- INSTRUCTIONS TO FOLLOW -
The required output is all lines below that contain the word "property".
◆ ◆ ◆ ◆ ◆ ◆ ◆
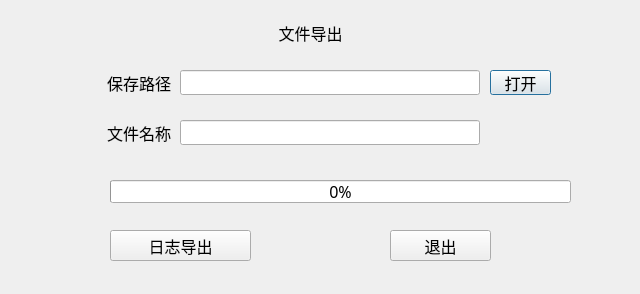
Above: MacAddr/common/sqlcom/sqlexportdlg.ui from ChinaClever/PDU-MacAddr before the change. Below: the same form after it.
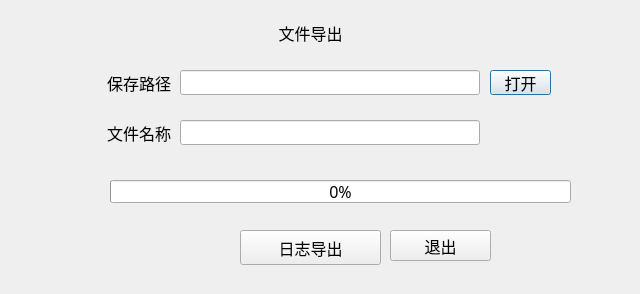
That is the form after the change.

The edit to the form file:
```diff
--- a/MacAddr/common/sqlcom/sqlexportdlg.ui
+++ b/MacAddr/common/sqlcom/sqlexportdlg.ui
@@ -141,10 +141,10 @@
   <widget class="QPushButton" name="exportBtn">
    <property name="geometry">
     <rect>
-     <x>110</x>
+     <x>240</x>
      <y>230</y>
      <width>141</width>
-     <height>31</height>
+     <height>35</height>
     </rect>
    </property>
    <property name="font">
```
◆ ◆ ◆ ◆ ◆ ◆ ◆
- RESULT OF THE EXERCISE -
    <property name="geometry">
    </property>
    <property name="font">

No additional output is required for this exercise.